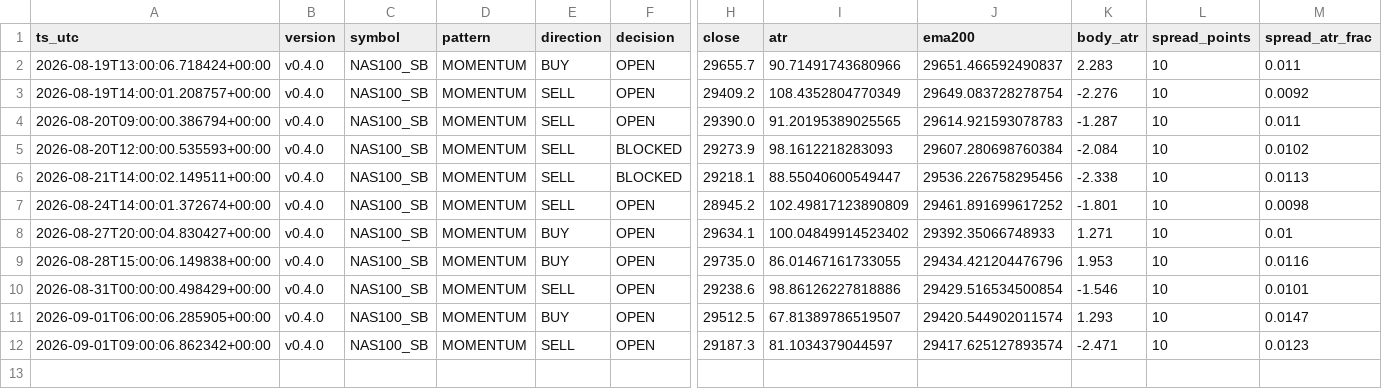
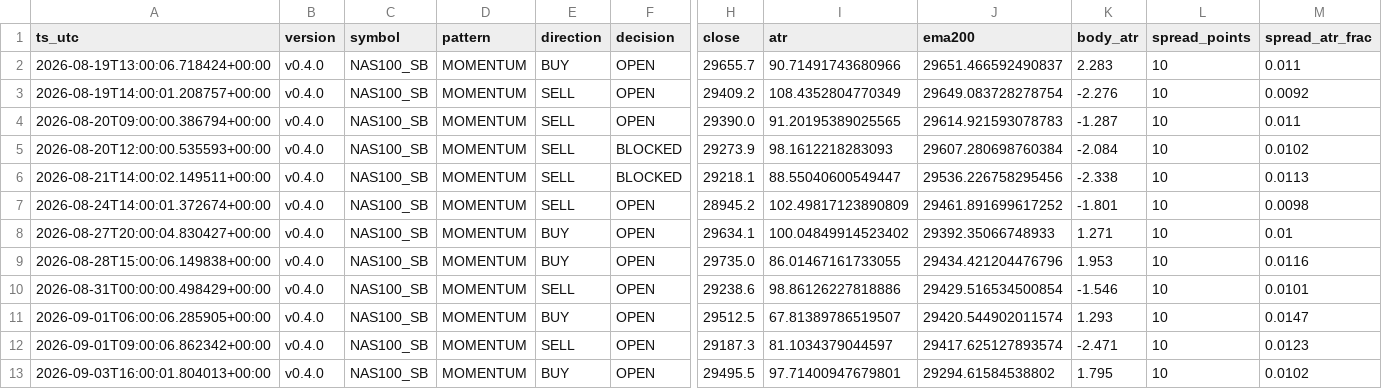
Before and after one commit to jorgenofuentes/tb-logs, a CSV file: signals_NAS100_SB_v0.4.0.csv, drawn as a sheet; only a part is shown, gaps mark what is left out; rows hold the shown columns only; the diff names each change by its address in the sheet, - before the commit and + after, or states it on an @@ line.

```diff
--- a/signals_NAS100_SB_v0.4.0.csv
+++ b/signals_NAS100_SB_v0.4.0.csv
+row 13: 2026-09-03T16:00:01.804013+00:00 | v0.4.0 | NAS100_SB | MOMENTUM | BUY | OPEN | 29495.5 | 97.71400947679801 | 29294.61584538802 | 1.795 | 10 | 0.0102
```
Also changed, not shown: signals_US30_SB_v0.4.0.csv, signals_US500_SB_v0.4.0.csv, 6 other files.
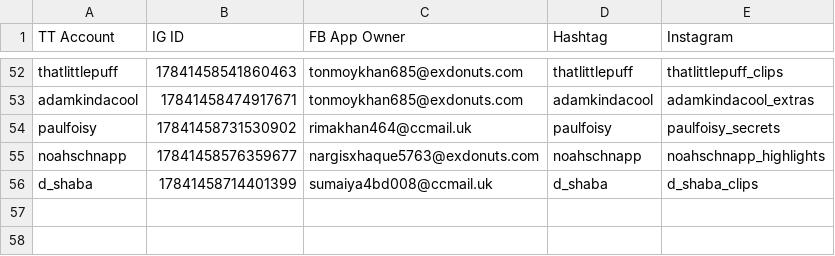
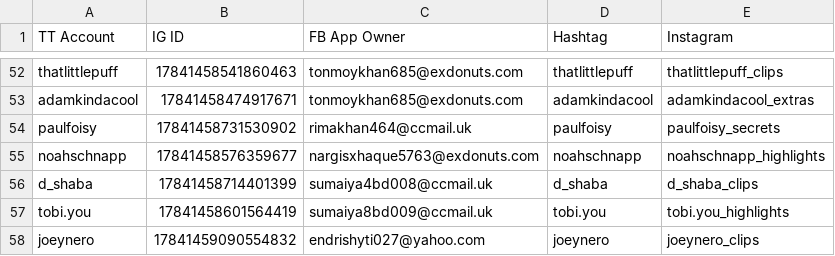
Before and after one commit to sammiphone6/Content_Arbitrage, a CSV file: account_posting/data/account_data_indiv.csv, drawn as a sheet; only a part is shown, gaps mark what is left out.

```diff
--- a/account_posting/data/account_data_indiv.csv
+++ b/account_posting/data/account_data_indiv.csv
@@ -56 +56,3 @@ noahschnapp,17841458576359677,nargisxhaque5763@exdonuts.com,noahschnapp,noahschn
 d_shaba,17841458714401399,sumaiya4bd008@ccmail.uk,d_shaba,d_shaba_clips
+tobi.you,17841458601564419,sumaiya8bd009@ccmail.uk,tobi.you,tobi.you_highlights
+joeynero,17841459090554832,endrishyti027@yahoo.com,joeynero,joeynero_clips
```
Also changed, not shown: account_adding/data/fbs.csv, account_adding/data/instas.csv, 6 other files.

■ ■ ■

(The task)
Could the lines from the top of the material through the line with "signals_US500_SB_v0.4.0.csv, 6 other files." be repeated exactly, pictures left out?

(Response to the exercise)
Before and after one commit to jorgenofuentes/tb-logs, a CSV file: signals_NAS100_SB_v0.4.0.csv, drawn as a sheet; only a part is shown, gaps mark what is left out; rows hold the shown columns only; the diff names each change by its address in the sheet, - before the commit and + after, or states it on an @@ line.

```diff
--- a/signals_NAS100_SB_v0.4.0.csv
+++ b/signals_NAS100_SB_v0.4.0.csv
+row 13: 2026-09-03T16:00:01.804013+00:00 | v0.4.0 | NAS100_SB | MOMENTUM | BUY | OPEN | 29495.5 | 97.71400947679801 | 29294.61584538802 | 1.795 | 10 | 0.0102
```
Also changed, not shown: signals_US30_SB_v0.4.0.csv, signals_US500_SB_v0.4.0.csv, 6 other files.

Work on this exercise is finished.